EXCERPTED RECORDS ▸
((
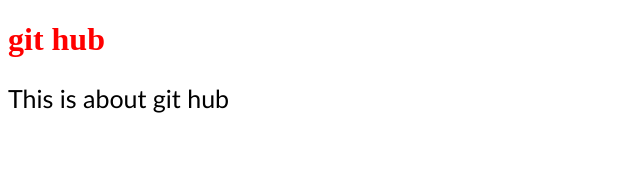
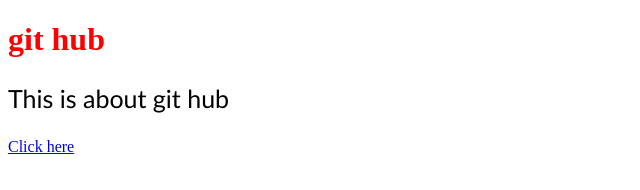
Before and after one commit to Athiraramanadhan/project1, a plain HTML site: page index.html in a window 1280 px wide. Shown: the full height of the page, 0-640 px from the left. Drawn offline with Linux system fonts and the light colour scheme.

Commit message:
A link added

```diff
--- a/index.html
+++ b/index.html
@@ -2,12 +2,13 @@
 <html lang="en">
 <head>
     <meta charset="UTF-8">
-    <meta name="viewport" content="width=device-width>, initial-scale=1.0">
+    <meta name="viewport" content="width=device-widtht, initial-scale=1.0">
     <title>Document</title>
     <link rel="stylesheet" href="./style.css">
 </head>
 <body>
     <h1 id="h1">git hub</h1>
     <P>This is about git hub</P>
+    <a href="#">Click here</a>
 </body>
 </html>
```
Also changed, not shown: style.css (line endings or trailing spaces).
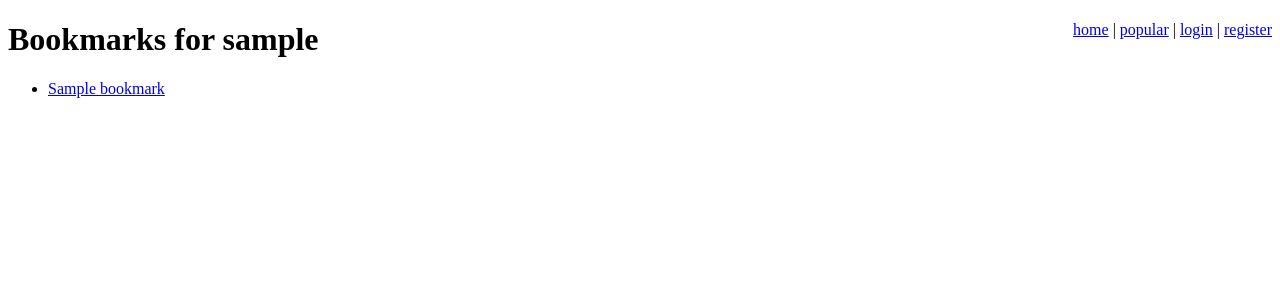
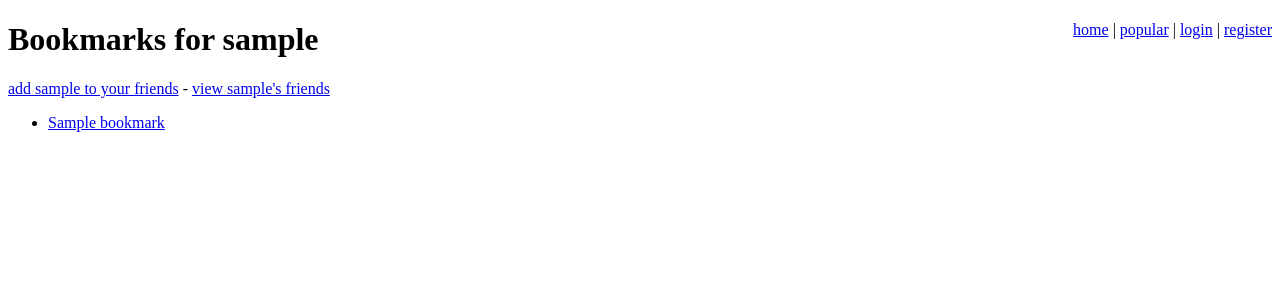
Before and after one commit to jwparrish/bookmarks, a Django app: template templates/user_page.html in a window 1280 px wide. Shown: the top 300 px of the page. Run offline with Django 3.2, Linux system fonts and the light colour scheme; the template is opened without the code that fills it: most values are stand-ins (such as "Sample title", 1, 10 or a date in 2020).

```diff
--- a/templates/user_page.html
+++ b/templates/user_page.html
@@ -10,5 +10,18 @@
 {% block title %}{{ username }}{% endblock %}
 {% block head %}Bookmarks for {{ username }}{% endblock %}
 {% block content %}
-	{% include "bookmark_list.html" %}
+{% ifequal user.username username %}
+	<a href="/friends/{{ username }}/">view your friends</a>
+{% else %}
+	{% if is_friend %}
+		<a href="/friends/{{ user.username }}/">
+					    {{ username }} is a friend of yours</a>
+	{% else %}
+		<a href="/friend/add/?username={{ username }}">
+						add {{ username }} to your friends</a>
+	{% endif %}
+	- <a href="/friends/{{ username }}/">
+					view {{ username }}'s friends</a>
+{% endifequal %}
+{% include "bookmark_list.html" %}
 {% endblock %}
--- a/urls.py
+++ b/urls.py
@@ -25,6 +25,7 @@ feeds = {
 urlpatterns = patterns('',
 	#Friends
 	(r'^friends/(\w+)/$', friends_page),
+	(r'^friend/add/$', friend_add),
 
 	#Feeds
 	(r'^feeds/(?P<url>.*)/$', 'django.contrib.syndication.views.feed',
```
Also changed, not shown: bookmarks/views.py (+21 -0 lines), 10 other files.
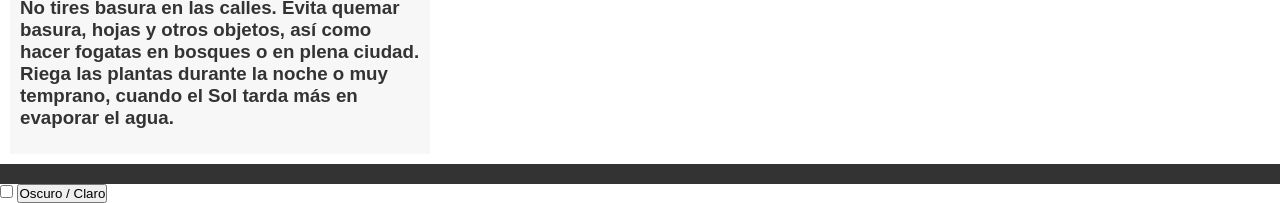
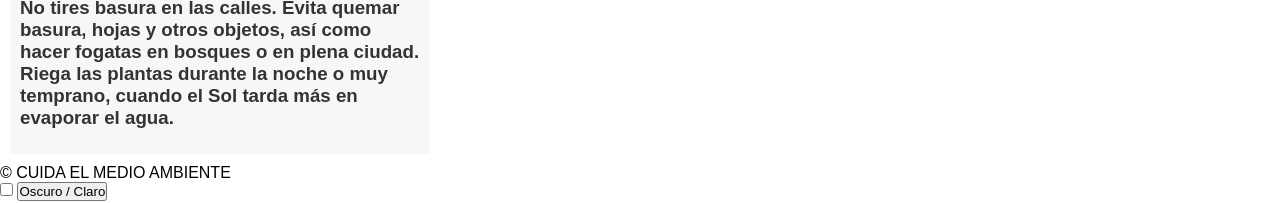
Before and after one commit to LVDances/cambioweb, a plain HTML site: page index.html in a window 1280 px wide. Shown: the part 1976-2179 px from the top of the page. Drawn offline with Linux system fonts and the light colour scheme.

Commit message:
index.html

```diff
--- a/index.html
+++ b/index.html
@@ -215,16 +215,8 @@ function cambiarModo() {
 
     </main>
 
-    <footer class="footer">
-      <div class="footer-content">
-        <!-- Otros contenidos del footer -->
-        <div class="map-container">
-          <!-- Reemplaza 'src' con la URL de tu ubicación en Google Maps -->
-
-
-        </div>
-      </div>
-
+    <footer>
+        <p>&copy; CUIDA EL MEDIO AMBIENTE</p>
     </footer>
     <label class="switch">
       <input type="checkbox" id="input">
```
))
REQUIRED WORK ▸ Which lines hold the word "index"? Copy each of them from the records.

RESPONSE ▸
Before and after one commit to Athiraramanadhan/project1, a plain HTML site: page index.html in a window 1280 px wide. Shown: the full height of the page, 0-640 px from the left. Drawn offline with Linux system fonts and the light colour scheme.
--- a/index.html
+++ b/index.html
Before and after one commit to LVDances/cambioweb, a plain HTML site: page index.html in a window 1280 px wide. Shown: the part 1976-2179 px from the top of the page. Drawn offline with Linux system fonts and the light colour scheme.
index.html
--- a/index.html
+++ b/index.html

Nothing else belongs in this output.